One year ago today, tuition-free college was a catalyst of Sanders’s presidential campaign, where he captured close to three-quarters of the under-35 vote during the primary. The College for All Act is substantially the same as his campaign plan, though the income cut-off is new. Hillary Clinton frequently assailed the Sanders plan’s lack of an income limit, often offering some variation of the line “I don’t think taxpayers should be paying to send Donald Trump’s kids to college,” as she said during one debate.
When Clinton released an updated tuition plan after the primary was over, it borrowed many of Sanders’s subsidized-tuition elements, but also had a $125,000 income threshold. This is essentially what Sanders is now proposing, though Clinton’s proposal made the initial cutoff $85,000 per year and raised it incrementally to $125,000. The College for All Act starts at $125,000 outright. (This is similar to a plan New York Governor Andrew Cuomo introduced this year, which Sanders also backed.)
The act would have the government pay 67 percent of tuition subsidies at public colleges and universities, while asking state and tribal governments to pay the other third. Sanders’s office pegs the cost of the legislation at $600 billion, and it would be financed by a tax on Wall Street speculation.
The legislation also weaves in several other progressive higher-education proposals. It ends the federal government’s ability to profit from student loans—any excess revenue would be plowed back into Pell Grants under the legislation. “It is obscene that the United States government is making a profit off the backs of people who are trying to get an education,” said Warren, who has railed against the revenue excesses for years.
It would also allow students to refinance existing loans at low rates, and would cut the government lending rate for new undergraduate borrowers to 1.88 percent.
The United States Students Association, the American Federation of Teachers, the National Education Association, and other groups have endorsed the legislation, and might be helpful in organizing support going forward.
There are five Senate co-sponsors for the bill (Warren, Kamala Harris, Richard Blumenthal, Chris Murphy, and Kirsten Gillibrand) and fourteen in the House, including Ellison, co-chair of the Progressive Caucus and deputy DNC chair.

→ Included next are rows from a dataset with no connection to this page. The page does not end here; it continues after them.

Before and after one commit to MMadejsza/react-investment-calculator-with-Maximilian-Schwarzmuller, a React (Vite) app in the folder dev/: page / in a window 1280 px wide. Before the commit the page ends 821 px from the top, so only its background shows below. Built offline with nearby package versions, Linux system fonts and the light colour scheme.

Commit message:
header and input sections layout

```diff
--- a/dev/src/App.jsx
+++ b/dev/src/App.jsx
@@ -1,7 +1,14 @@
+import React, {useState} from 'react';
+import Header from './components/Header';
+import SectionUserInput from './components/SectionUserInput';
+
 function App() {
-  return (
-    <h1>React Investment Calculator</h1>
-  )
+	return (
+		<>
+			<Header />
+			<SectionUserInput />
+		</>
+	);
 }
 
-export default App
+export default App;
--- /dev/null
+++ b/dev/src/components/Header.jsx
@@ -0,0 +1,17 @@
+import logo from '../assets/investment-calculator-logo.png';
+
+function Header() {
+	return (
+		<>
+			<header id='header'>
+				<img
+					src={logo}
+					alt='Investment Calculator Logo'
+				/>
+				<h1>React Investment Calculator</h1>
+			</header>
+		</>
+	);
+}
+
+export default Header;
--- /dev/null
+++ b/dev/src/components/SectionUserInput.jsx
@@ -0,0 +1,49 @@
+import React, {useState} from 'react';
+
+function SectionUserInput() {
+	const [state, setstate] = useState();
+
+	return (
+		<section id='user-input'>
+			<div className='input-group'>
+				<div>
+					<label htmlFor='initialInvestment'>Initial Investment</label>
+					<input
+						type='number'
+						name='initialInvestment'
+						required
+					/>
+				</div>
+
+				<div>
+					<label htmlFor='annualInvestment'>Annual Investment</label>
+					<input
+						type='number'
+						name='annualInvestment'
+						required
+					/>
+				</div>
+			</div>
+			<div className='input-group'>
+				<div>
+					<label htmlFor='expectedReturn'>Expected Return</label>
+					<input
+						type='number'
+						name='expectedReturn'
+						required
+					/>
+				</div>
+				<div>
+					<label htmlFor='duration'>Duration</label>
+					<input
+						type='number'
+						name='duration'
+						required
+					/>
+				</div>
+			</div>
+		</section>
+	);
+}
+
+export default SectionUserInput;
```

That count alone shows the political momentum behind this issue. When Sanders introduced a similar bill in 2015, it had zero co-sponsors.